» Data to process
^^^^
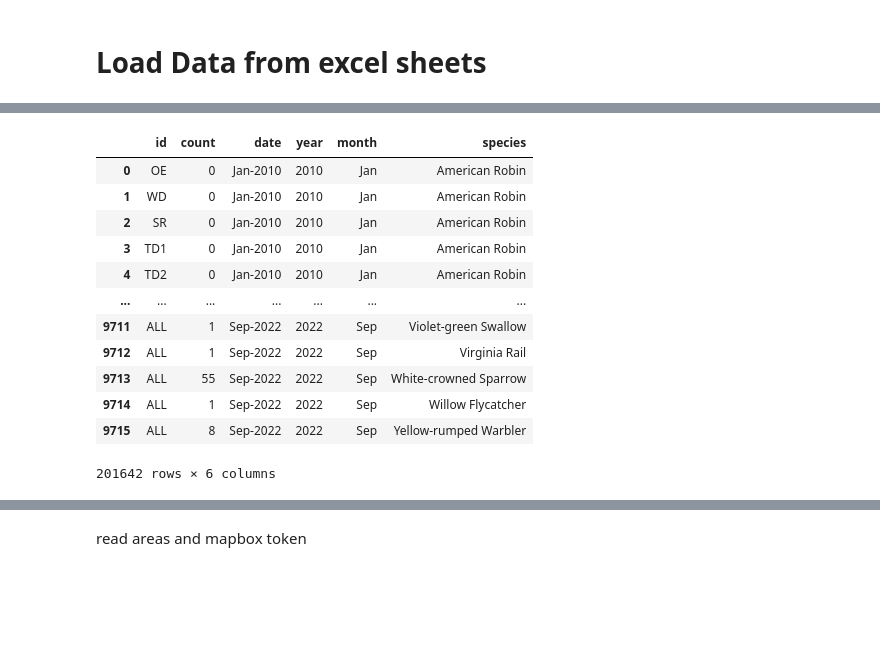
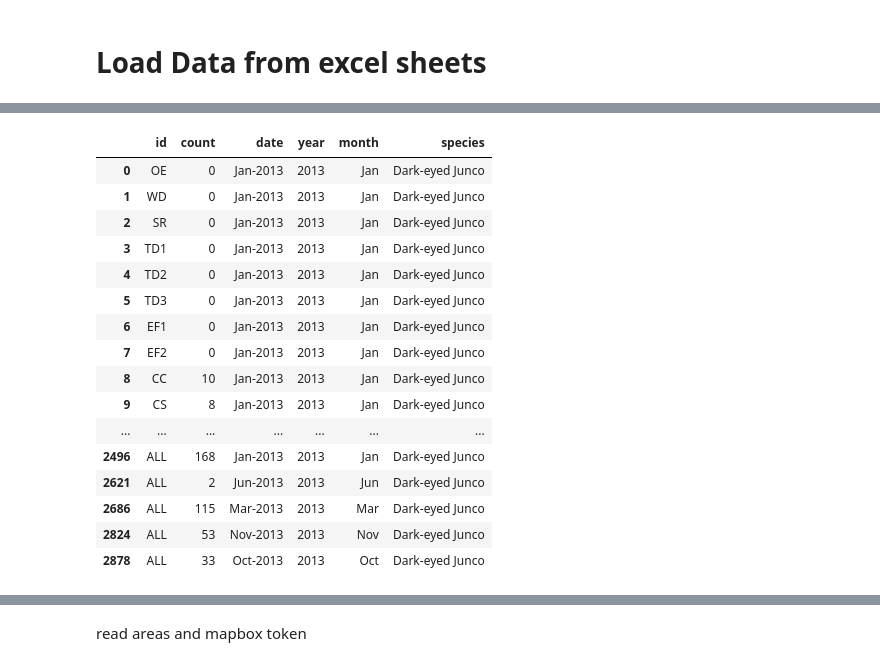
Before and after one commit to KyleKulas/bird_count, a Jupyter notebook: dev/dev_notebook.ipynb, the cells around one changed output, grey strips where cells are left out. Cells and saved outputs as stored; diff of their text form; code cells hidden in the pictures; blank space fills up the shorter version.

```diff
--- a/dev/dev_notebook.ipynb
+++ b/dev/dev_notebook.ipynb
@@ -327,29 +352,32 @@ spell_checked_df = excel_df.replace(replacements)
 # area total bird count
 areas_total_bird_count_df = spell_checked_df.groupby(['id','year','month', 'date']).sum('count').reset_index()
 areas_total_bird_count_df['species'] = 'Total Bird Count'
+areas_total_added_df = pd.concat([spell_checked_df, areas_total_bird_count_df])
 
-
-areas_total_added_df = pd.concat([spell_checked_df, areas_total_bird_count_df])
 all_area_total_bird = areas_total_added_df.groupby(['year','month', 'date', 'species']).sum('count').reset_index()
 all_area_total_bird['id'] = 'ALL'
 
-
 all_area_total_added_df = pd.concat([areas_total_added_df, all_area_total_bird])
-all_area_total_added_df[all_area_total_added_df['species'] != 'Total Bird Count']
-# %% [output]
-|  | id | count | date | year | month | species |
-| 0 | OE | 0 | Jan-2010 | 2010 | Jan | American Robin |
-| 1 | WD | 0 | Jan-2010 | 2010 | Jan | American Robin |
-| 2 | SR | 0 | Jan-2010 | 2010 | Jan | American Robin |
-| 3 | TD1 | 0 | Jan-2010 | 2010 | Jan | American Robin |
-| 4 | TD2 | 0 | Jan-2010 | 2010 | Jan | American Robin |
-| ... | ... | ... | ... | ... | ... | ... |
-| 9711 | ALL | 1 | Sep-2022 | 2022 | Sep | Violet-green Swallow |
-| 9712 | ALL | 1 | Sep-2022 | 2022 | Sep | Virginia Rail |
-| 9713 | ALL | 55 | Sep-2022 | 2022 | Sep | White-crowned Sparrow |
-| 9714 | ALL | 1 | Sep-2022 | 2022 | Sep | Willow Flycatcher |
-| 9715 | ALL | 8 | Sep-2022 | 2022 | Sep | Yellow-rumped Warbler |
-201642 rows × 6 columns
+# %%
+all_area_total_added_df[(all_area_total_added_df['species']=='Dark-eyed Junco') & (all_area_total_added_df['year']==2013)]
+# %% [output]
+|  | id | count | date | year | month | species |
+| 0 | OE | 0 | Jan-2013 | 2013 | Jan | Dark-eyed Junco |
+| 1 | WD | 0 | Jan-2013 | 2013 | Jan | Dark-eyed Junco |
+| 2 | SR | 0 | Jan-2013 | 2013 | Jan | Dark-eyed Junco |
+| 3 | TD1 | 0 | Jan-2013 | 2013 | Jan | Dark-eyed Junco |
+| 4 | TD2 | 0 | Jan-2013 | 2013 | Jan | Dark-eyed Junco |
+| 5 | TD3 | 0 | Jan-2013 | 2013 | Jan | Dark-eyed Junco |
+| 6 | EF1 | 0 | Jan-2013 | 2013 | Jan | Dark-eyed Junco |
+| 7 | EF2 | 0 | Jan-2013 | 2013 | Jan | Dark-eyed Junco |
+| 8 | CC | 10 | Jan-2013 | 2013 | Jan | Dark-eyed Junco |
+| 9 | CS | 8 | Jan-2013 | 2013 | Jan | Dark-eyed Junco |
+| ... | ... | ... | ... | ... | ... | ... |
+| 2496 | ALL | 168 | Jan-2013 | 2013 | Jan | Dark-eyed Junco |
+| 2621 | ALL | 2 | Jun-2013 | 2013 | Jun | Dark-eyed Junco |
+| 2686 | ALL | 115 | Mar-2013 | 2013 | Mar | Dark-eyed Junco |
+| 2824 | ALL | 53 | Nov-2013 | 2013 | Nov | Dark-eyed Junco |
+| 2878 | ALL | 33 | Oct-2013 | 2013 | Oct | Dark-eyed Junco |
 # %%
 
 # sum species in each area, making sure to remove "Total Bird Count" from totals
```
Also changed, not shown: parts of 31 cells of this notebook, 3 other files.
^^^^
Write the listing above out again exactly, dropping each image.

» The answer
Before and after one commit to KyleKulas/bird_count, a Jupyter notebook: dev/dev_notebook.ipynb, the cells around one changed output, grey strips where cells are left out. Cells and saved outputs as stored; diff of their text form; code cells hidden in the pictures; blank space fills up the shorter version.

```diff
--- a/dev/dev_notebook.ipynb
+++ b/dev/dev_notebook.ipynb
@@ -327,29 +352,32 @@ spell_checked_df = excel_df.replace(replacements)
 # area total bird count
 areas_total_bird_count_df = spell_checked_df.groupby(['id','year','month', 'date']).sum('count').reset_index()
 areas_total_bird_count_df['species'] = 'Total Bird Count'
+areas_total_added_df = pd.concat([spell_checked_df, areas_total_bird_count_df])
 
-
-areas_total_added_df = pd.concat([spell_checked_df, areas_total_bird_count_df])
 all_area_total_bird = areas_total_added_df.groupby(['year','month', 'date', 'species']).sum('count').reset_index()
 all_area_total_bird['id'] = 'ALL'
 
-
 all_area_total_added_df = pd.concat([areas_total_added_df, all_area_total_bird])
-all_area_total_added_df[all_area_total_added_df['species'] != 'Total Bird Count']
-# %% [output]
-|  | id | count | date | year | month | species |
-| 0 | OE | 0 | Jan-2010 | 2010 | Jan | American Robin |
-| 1 | WD | 0 | Jan-2010 | 2010 | Jan | American Robin |
-| 2 | SR | 0 | Jan-2010 | 2010 | Jan | American Robin |
-| 3 | TD1 | 0 | Jan-2010 | 2010 | Jan | American Robin |
-| 4 | TD2 | 0 | Jan-2010 | 2010 | Jan | American Robin |
-| ... | ... | ... | ... | ... | ... | ... |
-| 9711 | ALL | 1 | Sep-2022 | 2022 | Sep | Violet-green Swallow |
-| 9712 | ALL | 1 | Sep-2022 | 2022 | Sep | Virginia Rail |
-| 9713 | ALL | 55 | Sep-2022 | 2022 | Sep | White-crowned Sparrow |
-| 9714 | ALL | 1 | Sep-2022 | 2022 | Sep | Willow Flycatcher |
-| 9715 | ALL | 8 | Sep-2022 | 2022 | Sep | Yellow-rumped Warbler |
-201642 rows × 6 columns
+# %%
+all_area_total_added_df[(all_area_total_added_df['species']=='Dark-eyed Junco') & (all_area_total_added_df['year']==2013)]
+# %% [output]
+|  | id | count | date | year | month | species |
+| 0 | OE | 0 | Jan-2013 | 2013 | Jan | Dark-eyed Junco |
+| 1 | WD | 0 | Jan-2013 | 2013 | Jan | Dark-eyed Junco |
+| 2 | SR | 0 | Jan-2013 | 2013 | Jan | Dark-eyed Junco |
+| 3 | TD1 | 0 | Jan-2013 | 2013 | Jan | Dark-eyed Junco |
+| 4 | TD2 | 0 | Jan-2013 | 2013 | Jan | Dark-eyed Junco |
+| 5 | TD3 | 0 | Jan-2013 | 2013 | Jan | Dark-eyed Junco |
+| 6 | EF1 | 0 | Jan-2013 | 2013 | Jan | Dark-eyed Junco |
+| 7 | EF2 | 0 | Jan-2013 | 2013 | Jan | Dark-eyed Junco |
+| 8 | CC | 10 | Jan-2013 | 2013 | Jan | Dark-eyed Junco |
+| 9 | CS | 8 | Jan-2013 | 2013 | Jan | Dark-eyed Junco |
+| ... | ... | ... | ... | ... | ... | ... |
+| 2496 | ALL | 168 | Jan-2013 | 2013 | Jan | Dark-eyed Junco |
+| 2621 | ALL | 2 | Jun-2013 | 2013 | Jun | Dark-eyed Junco |
+| 2686 | ALL | 115 | Mar-2013 | 2013 | Mar | Dark-eyed Junco |
+| 2824 | ALL | 53 | Nov-2013 | 2013 | Nov | Dark-eyed Junco |
+| 2878 | ALL | 33 | Oct-2013 | 2013 | Oct | Dark-eyed Junco |
 # %%
 
 # sum species in each area, making sure to remove "Total Bird Count" from totals
```
Also changed, not shown: parts of 31 cells of this notebook, 3 other files.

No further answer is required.